Work order:
Copy the records below without altering a single word.

Web page edit records:
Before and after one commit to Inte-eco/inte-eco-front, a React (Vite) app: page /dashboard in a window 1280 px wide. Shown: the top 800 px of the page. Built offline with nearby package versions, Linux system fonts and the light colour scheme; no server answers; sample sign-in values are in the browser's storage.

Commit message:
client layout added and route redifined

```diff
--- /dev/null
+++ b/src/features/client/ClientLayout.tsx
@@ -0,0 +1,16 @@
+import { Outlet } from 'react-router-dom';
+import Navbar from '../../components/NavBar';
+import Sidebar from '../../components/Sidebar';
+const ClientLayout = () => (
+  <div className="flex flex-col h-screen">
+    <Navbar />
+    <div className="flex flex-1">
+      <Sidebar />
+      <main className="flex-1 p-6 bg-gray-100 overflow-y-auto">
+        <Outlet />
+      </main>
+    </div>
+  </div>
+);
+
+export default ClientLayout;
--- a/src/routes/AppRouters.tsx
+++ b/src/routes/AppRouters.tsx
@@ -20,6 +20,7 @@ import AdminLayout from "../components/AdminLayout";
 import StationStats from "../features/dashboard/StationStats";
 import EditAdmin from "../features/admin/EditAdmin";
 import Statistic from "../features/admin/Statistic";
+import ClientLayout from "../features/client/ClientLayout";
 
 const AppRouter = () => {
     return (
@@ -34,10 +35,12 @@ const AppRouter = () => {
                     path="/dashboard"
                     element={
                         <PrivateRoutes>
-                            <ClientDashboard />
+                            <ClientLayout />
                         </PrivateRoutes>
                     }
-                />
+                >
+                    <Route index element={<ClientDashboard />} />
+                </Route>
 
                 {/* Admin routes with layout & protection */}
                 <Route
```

Your solution:
Before and after one commit to Inte-eco/inte-eco-front, a React (Vite) app: page /dashboard in a window 1280 px wide. Shown: the top 800 px of the page. Built offline with nearby package versions, Linux system fonts and the light colour scheme; no server answers; sample sign-in values are in the browser's storage.

Commit message:
client layout added and route redifined

```diff
--- /dev/null
+++ b/src/features/client/ClientLayout.tsx
@@ -0,0 +1,16 @@
+import { Outlet } from 'react-router-dom';
+import Navbar from '../../components/NavBar';
+import Sidebar from '../../components/Sidebar';
+const ClientLayout = () => (
+  <div className="flex flex-col h-screen">
+    <Navbar />
+    <div className="flex flex-1">
+      <Sidebar />
+      <main className="flex-1 p-6 bg-gray-100 overflow-y-auto">
+        <Outlet />
+      </main>
+    </div>
+  </div>
+);
+
+export default ClientLayout;
--- a/src/routes/AppRouters.tsx
+++ b/src/routes/AppRouters.tsx
@@ -20,6 +20,7 @@ import AdminLayout from "../components/AdminLayout";
 import StationStats from "../features/dashboard/StationStats";
 import EditAdmin from "../features/admin/EditAdmin";
 import Statistic from "../features/admin/Statistic";
+import ClientLayout from "../features/client/ClientLayout";
 
 const AppRouter = () => {
     return (
@@ -34,10 +35,12 @@ const AppRouter = () => {
                     path="/dashboard"
                     element={
                         <PrivateRoutes>
-                            <ClientDashboard />
+                            <ClientLayout />
                         </PrivateRoutes>
                     }
-                />
+                >
+                    <Route index element={<ClientDashboard />} />
+                </Route>
 
                 {/* Admin routes with layout & protection */}
                 <Route
```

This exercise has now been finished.